◆ TASK TO COMPLETE ◆
Go line by line through the records below. Copy whichever lines contain the string "navbar".

◆ RECORDED DATA ◆
━━━━━━━━━━

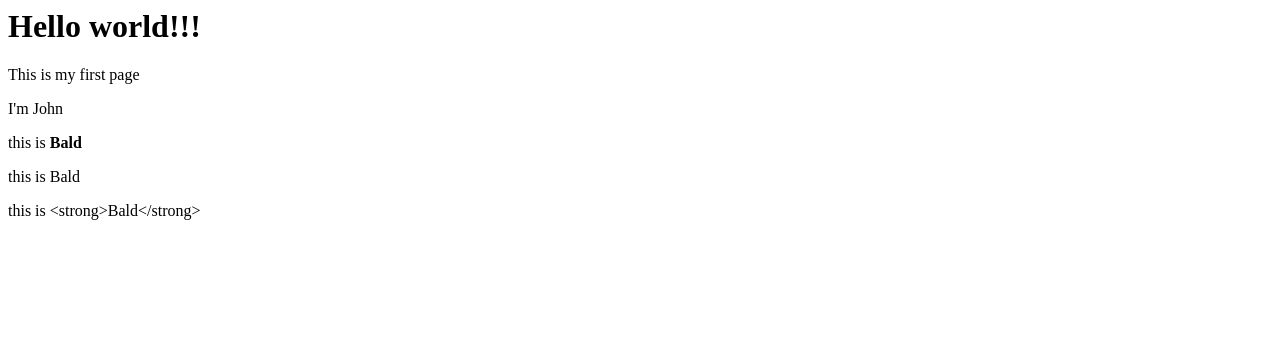
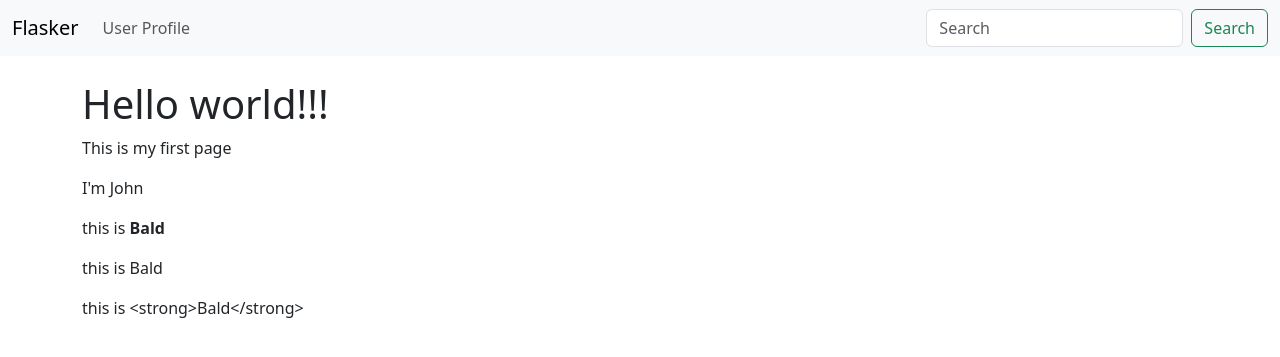
Before and after one commit to CapitainFan/Flasker, a Flask app: page / in a window 1280 px wide. Shown: the top 357 px of the page. Run offline with Flask 3, Linux system fonts and the light colour scheme.

Commit message:
added navbar

```diff
--- /dev/null
+++ b/templates/base.html
@@ -0,0 +1,20 @@
+<!doctype html>
+<html lang="en">
+  <head>
+    <meta charset="utf-8">
+    <meta name="viewport" content="width=device-width, initial-scale=1">
+    <title>Flasker</title>
+    <link href="https://cdn.jsdelivr.net/npm/bootstrap@5.3.2/dist/css/bootstrap.min.css" rel="stylesheet" integrity="sha384-T3c6CoIi6uLrA9TneNEoa7RxnatzjcDSCmG1MXxSR1GAsXEV/Dwwykc2MPK8M2HN" crossorigin="anonymous">
+  </head>
+  <body>
+    {% include 'navbar.html' %}
+    <br/>
+        <div class="container">
+            {% block content %}
+            {% endblock %}
+        </div>
+    <script src="https://cdn.jsdelivr.net/npm/bootstrap@5.3.2/dist/js/bootstrap.bundle.min.js" integrity="sha384-C6RzsynM9kWDrMNeT87bh95OGNyZPhcTNXj1NW7RuBCsyN/o0jlpcV8Qyq46cDfL" crossorigin="anonymous"></script>
+    <script src="https://cdn.jsdelivr.net/npm/@popperjs/core@2.11.8/dist/umd/popper.min.js" integrity="sha384-I7E8VVD/ismYTF4hNIPjVp/Zjvgyol6VFvRkX/vR+Vc4jQkC+hVqc2pM8ODewa9r" crossorigin="anonymous"></script>
+    <script src="https://cdn.jsdelivr.net/npm/bootstrap@5.3.2/dist/js/bootstrap.min.js" integrity="sha384-BBtl+eGJRgqQAUMxJ7pMwbEyER4l1g+O15P+16Ep7Q9Q+zqX6gSbd85u4mG4QzX+" crossorigin="anonymous"></script>
+    </body>
+</html>
--- a/templates/index.html
+++ b/templates/index.html
@@ -1,3 +1,5 @@
+{% extends 'base.html' %}
+{% block content %}
     <h1>Hello world!!!</h1>
 
     <p>This is my first page</p>
@@ -9,3 +11,4 @@
     <p> {{ stuff|striptags }} </p>
 
     <p> {{ stuff }} </p>
+{% endblock %}
--- /dev/null
+++ b/templates/navbar.html
@@ -0,0 +1,19 @@
+<nav class="navbar navbar-expand-lg bg-body-tertiary">
+    <div class="container-fluid">
+      <a class="navbar-brand" href="/">Flasker</a>
+      <button class="navbar-toggler" type="button" data-bs-toggle="collapse" data-bs-target="#navbarSupportedContent" aria-controls="navbarSupportedContent" aria-expanded="false" aria-label="Toggle navigation">
+        <span class="navbar-toggler-icon"></span>
+      </button>
+      <div class="collapse navbar-collapse" id="navbarSupportedContent">
+        <ul class="navbar-nav me-auto mb-2 mb-lg-0">
+          <li class="nav-item">
+            <a class="nav-link" href="{{url_for('user', name='Bogdan')}}">User Profile</a>
+          </li>
+        </ul>
+        <form class="d-flex" role="search">
+          <input class="form-control me-2" type="search" placeholder="Search" aria-label="Search">
+          <button class="btn btn-outline-success" type="submit">Search</button>
+        </form>
+      </div>
+    </div>
+  </nav>
--- a/templates/user.html
+++ b/templates/user.html
@@ -1 +1,4 @@
-<h1>Hello {{ user_name }}!!</h1>
+{% extends 'base.html' %}
+{% block content %}
+    <h1>Hello {{ user_name|title}}!!</h1>
+{% endblock %}
```
Also changed, not shown: templates/404.html (+8 -5 lines), templates/500.html (+8 -5 lines). Lines whose indentation alone changed are shown as unchanged.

━━━━━━━━━━

◆ OUTPUT FOR THIS EXERCISE ◆
added navbar
+    {% include 'navbar.html' %}
+++ b/templates/navbar.html
+<nav class="navbar navbar-expand-lg bg-body-tertiary">
+      <a class="navbar-brand" href="/">Flasker</a>
+      <button class="navbar-toggler" type="button" data-bs-toggle="collapse" data-bs-target="#navbarSupportedContent" aria-controls="navbarSupportedContent" aria-expanded="false" aria-label="Toggle navigation">
+        <span class="navbar-toggler-icon"></span>
+      <div class="collapse navbar-collapse" id="navbarSupportedContent">
+        <ul class="navbar-nav me-auto mb-2 mb-lg-0">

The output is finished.